By caring for the U.S. independently, President Trump understands that this is how he is best able to help the Western alliance. Some measures have already been taken to assure the other nations of our continued concern about their wellbeing. The president noted that American soldiers in Poland were placed there in order to demonstrate America’s commitment to their defense against the encroaching power of Russia. The U.S. also wants to extend its partnership with Poland to create stronger commercial ties and allow their economy to grow.

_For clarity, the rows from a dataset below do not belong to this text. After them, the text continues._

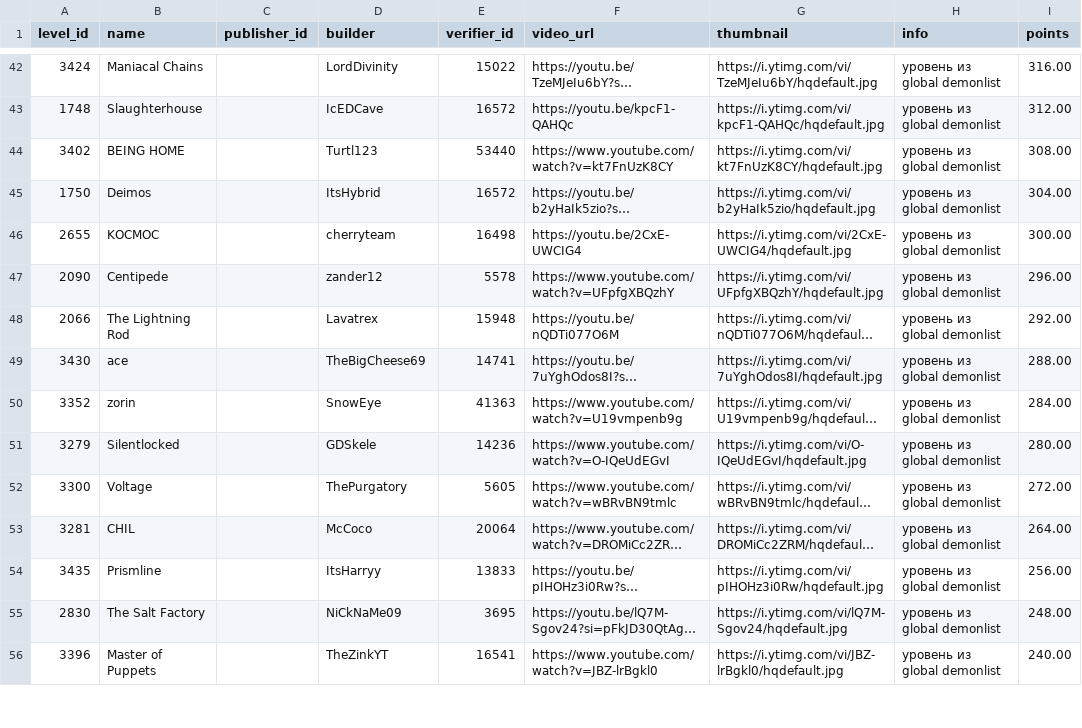
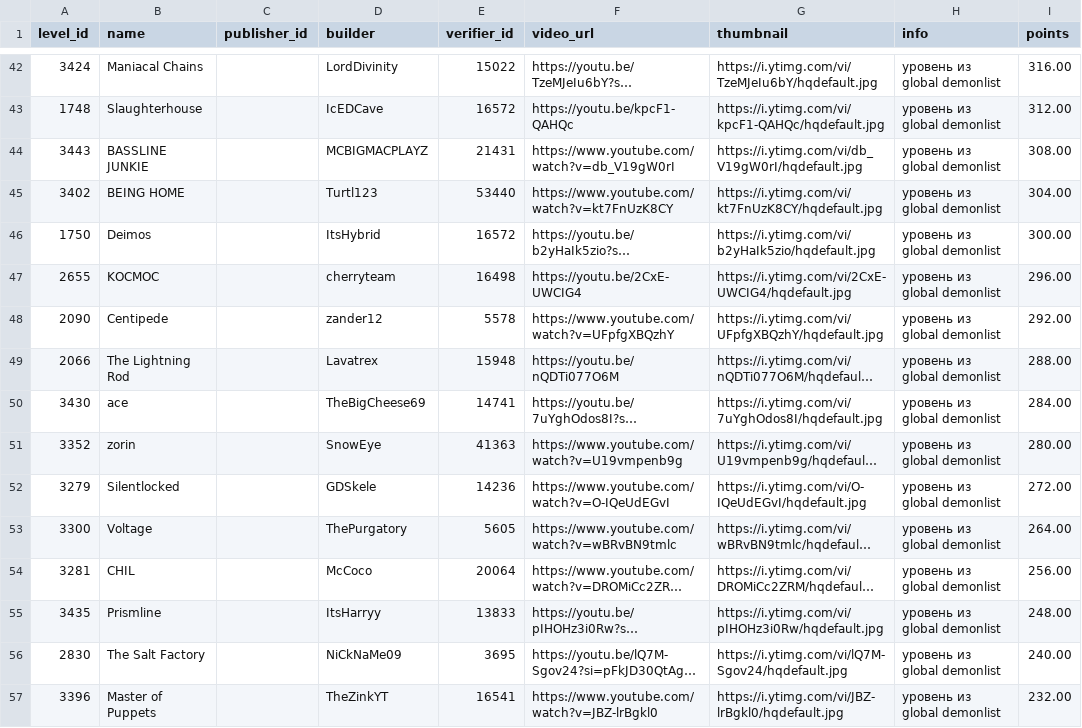
Before and after one commit to hertzzzzzz/h-cr, a CSV file: Levels.csv, drawn as a sheet; only a part is shown, gaps mark what is left out; long unchanged cells end in …; addresses are those after the commit; the diff covers the shown part only; the diff names each change by its address in the sheet, - before the commit and + after, or states it on an @@ line.

```diff
--- a/Levels.csv
+++ b/Levels.csv
+row 44: 3443 | BASSLINE JUNKIE |  | MCBIGMACPLAYZ | 21431 | https://www.youtube.com/watch?v=db_V19gW0rI | https://i.ytimg.com/vi/db_V19gW0rI/hqdefault.jpg | уровень из global demonlist | 308.00
-I45 (points): 308.00
+I45 (points): 304.00
-I46 (points): 304.00
+I46 (points): 300.00
-I47 (points): 300.00
+I47 (points): 296.00
-I48 (points): 296.00
+I48 (points): 292.00
-I49 (points): 292.00
+I49 (points): 288.00
-I50 (points): 288.00
+I50 (points): 284.00
-I51 (points): 284.00
+I51 (points): 280.00
-I52 (points): 280.00
+I52 (points): 272.00
-I53 (points): 272.00
+I53 (points): 264.00
-I54 (points): 264.00
+I54 (points): 256.00
-I55 (points): 256.00
+I55 (points): 248.00
-I56 (points): 248.00
+I56 (points): 240.00
-I57 (points): 240.00
+I57 (points): 232.00
```
Also changed, not shown: 1 removed row and 150 edited cells elsewhere in this file, Players.csv, Records.csv.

French President Macron and President Trump promised together to launch cooperative diplomatic initiatives in Iraq and Syria to lay foundations to ensure terrorism never surfaces again. In a final show of good will, American soldiers marched beside French troops in the Bastille Parade to commemorate both France’s fight for democracy and the 100 year anniversary of American troops entering World War I. These initiatives of the president illustrate his continued commitment to working with other nations, despite his primary focus on American interests.
These efforts at teamwork demonstrate the unique, unspoken alliance between Western nations – despite our differences, we continue to work together because we share common ideals. It is important to note that “Western civilization” is not based on a geographic map. Rather, Western nations are countries who have adopted the values of liberty and democracy – under this definition, Japan is considered by some to be western. Likewise, President Trump visited the Eastern nation of Poland and held it as an example of freedom to the rest of Europe.
Poland has a long history of oppression and conflict, yet they admirably united around the ideals of freedom and religion which enabled them to finally win sovereignty. The president argued that the world powers attending the G-20 Summit should look to Poland for inspiration on how to remain faithful to the ideals of a free and virtuous society. Throughout his international visits, President Trump has constantly upheld the idea that Western civilization is rooted in belief in God, the dignity of the human person, and liberty. These values, he stated, are the most noble and are worthy of defending against the attacks from the East. The very foundation of the West is being attacked daily, and it is no sin to defend the values which have built it.
Our commitment to Western ideals should be unshakable, because if we refuse to sacrifice for what we believe in, why would any other nation choose to adopt those values? In this regard, the United States cannot be afraid of offending others by the values that have guided us as a nation through history. In the same way, it is not a weakness to align with others who share similar values. Instead, it is a strength because the shared respect and commitment towards the same goals will prove to be an unbreakable tie that will help to guide the world.
With that said, is it wrong to put the defense of the West first, as the media suggests? Absolutely not. Western nations have made plenty of mistakes throughout history, but they are not defined by their weaknesses. Rather, the West is known for always fighting to become better and to defend the values that we hold dear. Instead of attacking the president for his pro-American remarks, we should understand that he is putting his citizens first. Because by doing so, he will be able to help the rest of the world.
Juliana Dauchess, a 2017 CBLPI Fellow, is a rising sophomore at the Universidad de Navarra in Pamplona, Spain.